This is not new. Since the GFC the wealthy have been able to leverage their investments at very low interest rates. This has been to the relative detriment of the young, and those without assets.
There is a problem with this status quo around the world and we need a conversation about what the remedy might be.
Income inequality was another problem then and now.
Figures from the APEC grouping of 21 Pacific Rim economies also show that the share of GDP going to labour has steadily declined since the 1990s.
The impact of COVID-19 in New Zealand on incomes has, as elsewhere, fallen disproportionately. Workers in the hardest hit sectors of the economy – tourism and hospitality – tend to be lower paid, part-time, female, and younger.
Internationally, the labour share of GDP will continue to drop if we replicate the approach we took to the GFC in response to the COVID-19 pandemic.

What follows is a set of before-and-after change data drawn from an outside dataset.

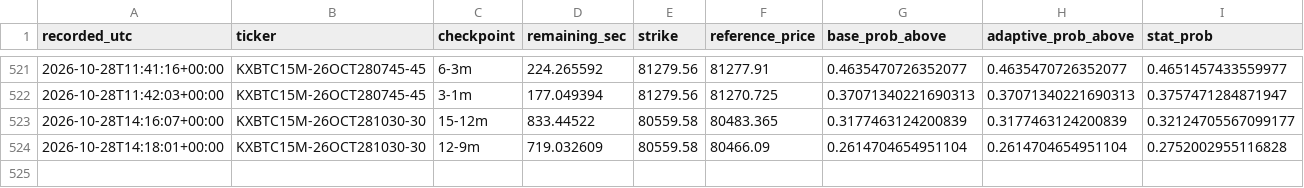
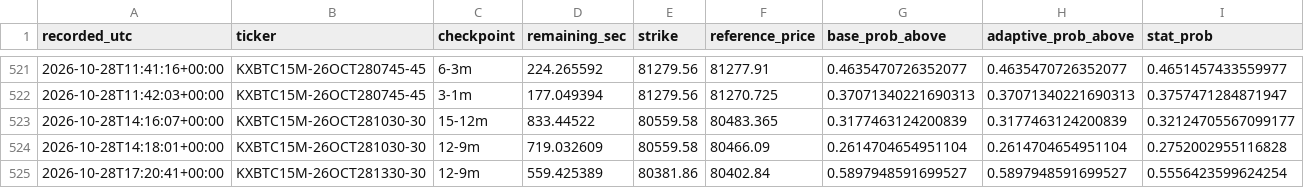
Before and after one commit to angelmoz881-collab/btc-kalshi-dashboard, a CSV file: data/btc_kalshi_learning.csv, drawn as a sheet; only a part is shown, gaps mark what is left out; rows hold the shown columns only; the diff names each change by its address in the sheet, - before the commit and + after, or states it on an @@ line.

Commit message:
Update BTC Kalshi adaptive learning history

```diff
--- a/data/btc_kalshi_learning.csv
+++ b/data/btc_kalshi_learning.csv
+row 525: 2026-10-28T17:20:41+00:00 | KXBTC15M-26OCT281330-30 | 12-9m | 559.425389 | 80381.86 | 80402.84 | 0.5897948591699527 | 0.5897948591699527 | 0.5556423599624254
```
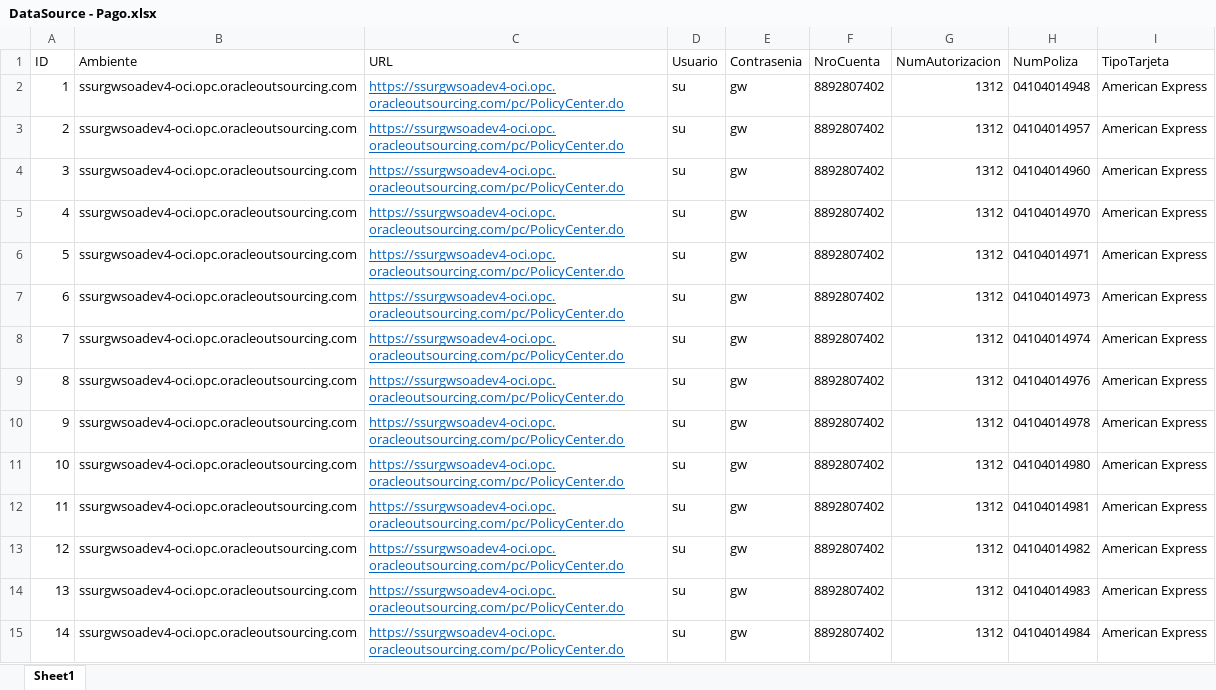
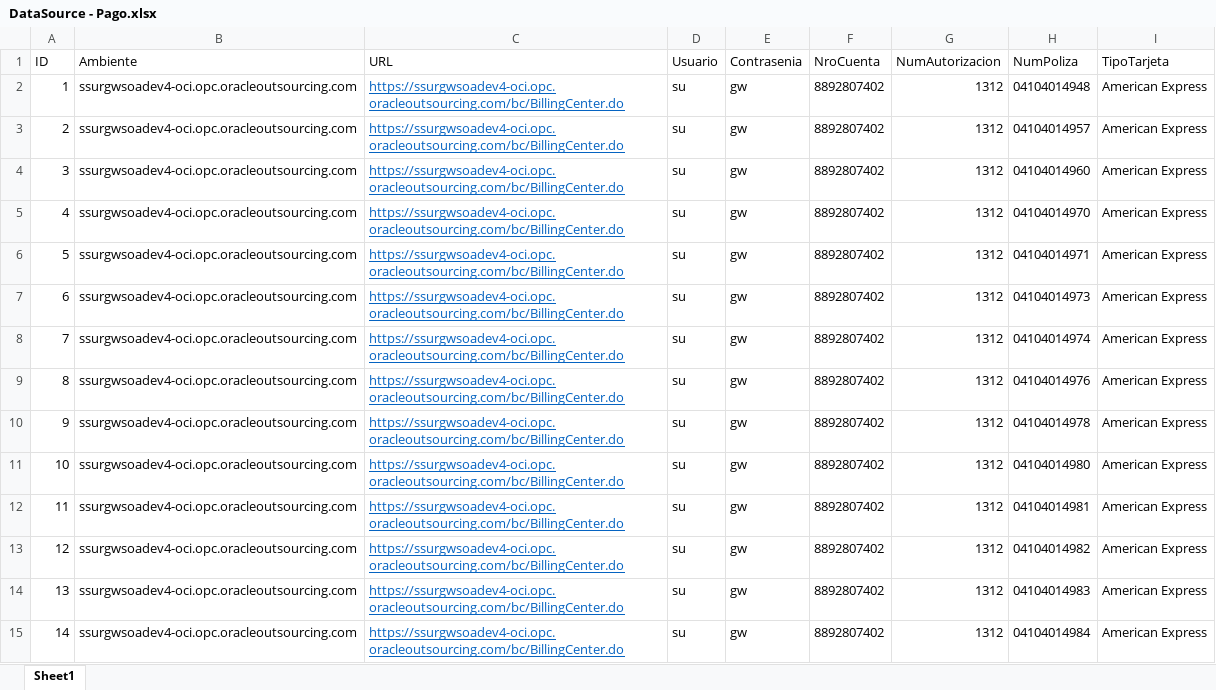
Before and after one commit to suraranorex/sura, an Excel workbook: Sura/DataSource - Pago.xlsx, sheet Sheet1, drawn as a sheet; only a part is shown; values as stored, in another font and other column widths than the file's, no borders; the diff covers the shown part only; the diff names each change by its address in the sheet, - before the commit and + after, or states it on an @@ line.

Commit message:
se arregló url en el DataSource - Pago.xlsx para que ande en BC

```diff
--- a/Sura/DataSource - Pago.xlsx (sheet Sheet1)
+++ b/Sura/DataSource - Pago.xlsx (sheet Sheet1)
-C2:C15 (URL): https://ssurgwsoadev4-oci.opc.oracleoutsourcing.com/pc/PolicyCenter.do
+C2:C15 (URL): https://ssurgwsoadev4-oci.opc.oracleoutsourcing.com/bc/BillingCenter.do
```
Also changed, not shown: 38 edited cells elsewhere in this sheet.
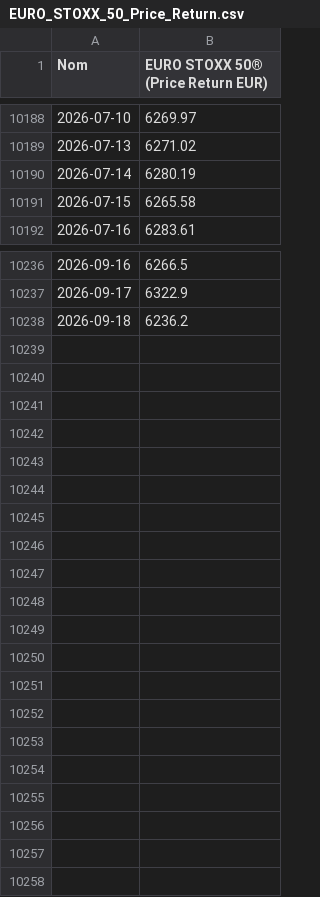
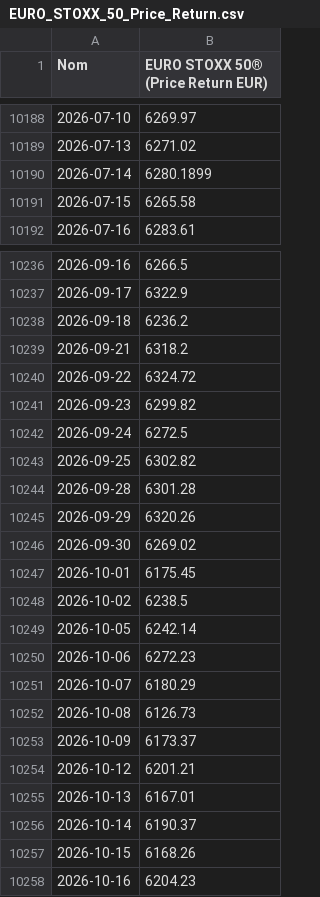
Before and after one commit to nndjoli/IndexesDownloader, a CSV file: index_histories/EURO_STOXX_50_Price_Return.csv, drawn as a sheet; only a part is shown, gaps mark what is left out; the diff names each change by its address in the sheet, - before the commit and + after, or states it on an @@ line.

```diff
--- a/index_histories/EURO_STOXX_50_Price_Return.csv
+++ b/index_histories/EURO_STOXX_50_Price_Return.csv
-B10190: 6280.19
+B10190: 6280.1899
+row 10239: 2026-09-21 | 6318.2
+row 10240: 2026-09-22 | 6324.72
+row 10241: 2026-09-23 | 6299.82
+row 10242: 2026-09-24 | 6272.5
+row 10243: 2026-09-25 | 6302.82
+row 10244: 2026-09-28 | 6301.28
+row 10245: 2026-09-29 | 6320.26
+row 10246: 2026-09-30 | 6269.02
+row 10247: 2026-10-01 | 6175.45
+row 10248: 2026-10-02 | 6238.5
+row 10249: 2026-10-05 | 6242.14
+row 10250: 2026-10-06 | 6272.23
+row 10251: 2026-10-07 | 6180.29
+row 10252: 2026-10-08 | 6126.73
+row 10253: 2026-10-09 | 6173.37
+row 10254: 2026-10-12 | 6201.21
+row 10255: 2026-10-13 | 6167.01
+row 10256: 2026-10-14 | 6190.37
+row 10257: 2026-10-15 | 6168.26
+row 10258: 2026-10-16 | 6204.23
```
Also changed, not shown: index_histories/All_Indices_Close.csv, index_histories/Download_Status.csv, 6 other files.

Current wealth inequality shows the compound effects of income inequality. In 2018 in New Zealand the top 10 per cent of households held over half (53%) of household wealth, and the top 1 per cent held 16 per cent of wealth (Stats NZ).
But as Piketty has identified, these official measures of wealth inequality at the top are imperfect. They poorly sample the super-wealthy. They don’t capture all the investment vehicles and trusts that they use. Assets are sometimes reported at historic cost rather than current values.

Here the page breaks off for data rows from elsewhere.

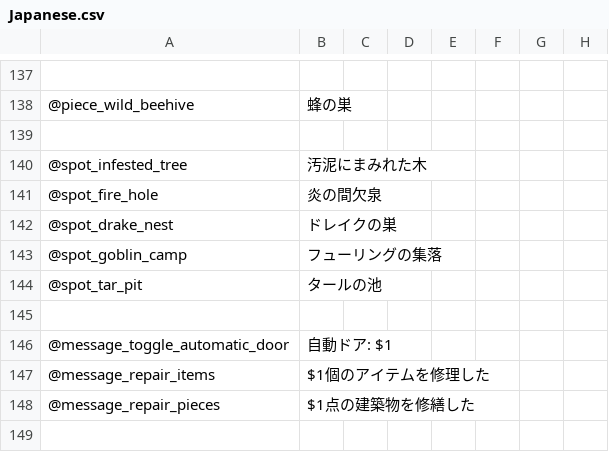
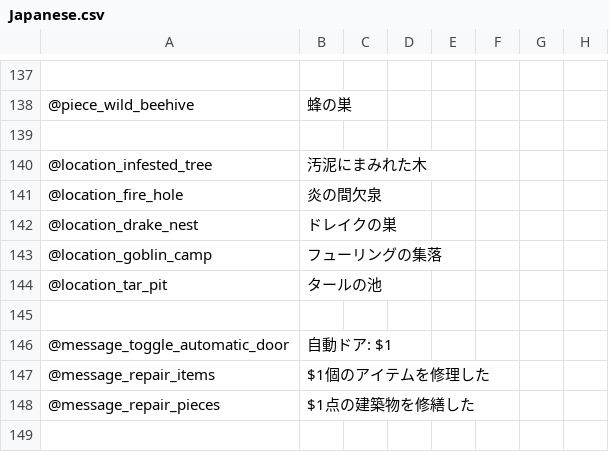
Before and after one commit to eideehi/valheim-automatics, a CSV file: Automatics/Languages/Japanese.csv, drawn as a sheet; only a part is shown, gaps mark what is left out.

```diff
--- a/Automatics/Languages/Japanese.csv
+++ b/Automatics/Languages/Japanese.csv
@@ -139,7 +139,7 @@
 
-@spot_infested_tree,汚泥にまみれた木
-@spot_fire_hole,炎の間欠泉
-@spot_drake_nest,ドレイクの巣
-@spot_goblin_camp,フューリングの集落
-@spot_tar_pit,タールの池
+@location_infested_tree,汚泥にまみれた木
+@location_fire_hole,炎の間欠泉
+@location_drake_nest,ドレイクの巣
+@location_goblin_camp,フューリングの集落
+@location_tar_pit,タールの池
 
```
Also changed, not shown: Automatics/Languages/English.csv, 1 other file.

This bias towards under-reporting wealth at the top means that wealth inequality is worse than reported.
This is another similarity with the past.
The problem of wealth inequality was fresh in the minds of our predecessors in the 1940s, who had suffered the extremes of the 1920s and 30s and the war which followed.
Back then trade was seen as a force for good, and should be seen that way now. We currently risk a descent into trade wars and barriers that will harm us all.
While New Zealand has long advocated internationally for open trade, by 2017 we too were seeing increasing public scepticism at home.
Our response, borrowing the language already used by the EU, was our Trade for All agenda.
It aims to ensure the benefits of trade flow – and are seen to flow – to all sectors including small and medium businesses, indigenous Maori, women and the regions.
It has increased the social licence in favour of trade by showing its positive contribution to the issues people care about: jobs, communities and the environment.
A good example is using trade policy to address environmentally harmful subsidies – including for fisheries and for fossil fuel production and consumption.
They are costly and often socially regressive and make climate change worse. Fossil fuel subsidies cost US$582bn in 2019. Those public funds could be used for recovery efforts.
New Zealand is negotiating a plurilateral Agreement on Climate Change, Trade and Sustainability, with legally enforceable disciplines for fossil fuel subsidies.
Taxing Multinationals in the Digital Economy
Another priority for the Government has been making sure that multinationals pay their fair share of tax.
Countries have taken some good steps to counter tax avoidance by multinationals. We have implemented the key Base Erosion and Profit Shifting measures.
While the BEPS project shut down some artificial tax avoidance strategies, digital multinationals can still avoid paying a fair amount of tax. This is mostly due to flaws in the current international income tax framework.
An OECD led international solution is preferred by the New Zealand government over a Digital Services Tax (DST).
However, the Government will seriously consider a DST if the OECD is unable to reach a solution.
So, I would say we the politicians in this room should encourage the OECD and other multilateral to address:
- Income inequality
- Wealth inequality
- Monetary policy
- The benefits of trade
- Fair international taxation for digital services
- Environmental issues, including practical measures to reform fish subsidies and fossil fuel subsidies
- And lastly, what duties should be owed by social media companies who are carrying messages of hate and misinformation, and undermining trust in liberal democracies.
We should seize the opportunities thrust upon us by COVID, and if we do we will all be better off.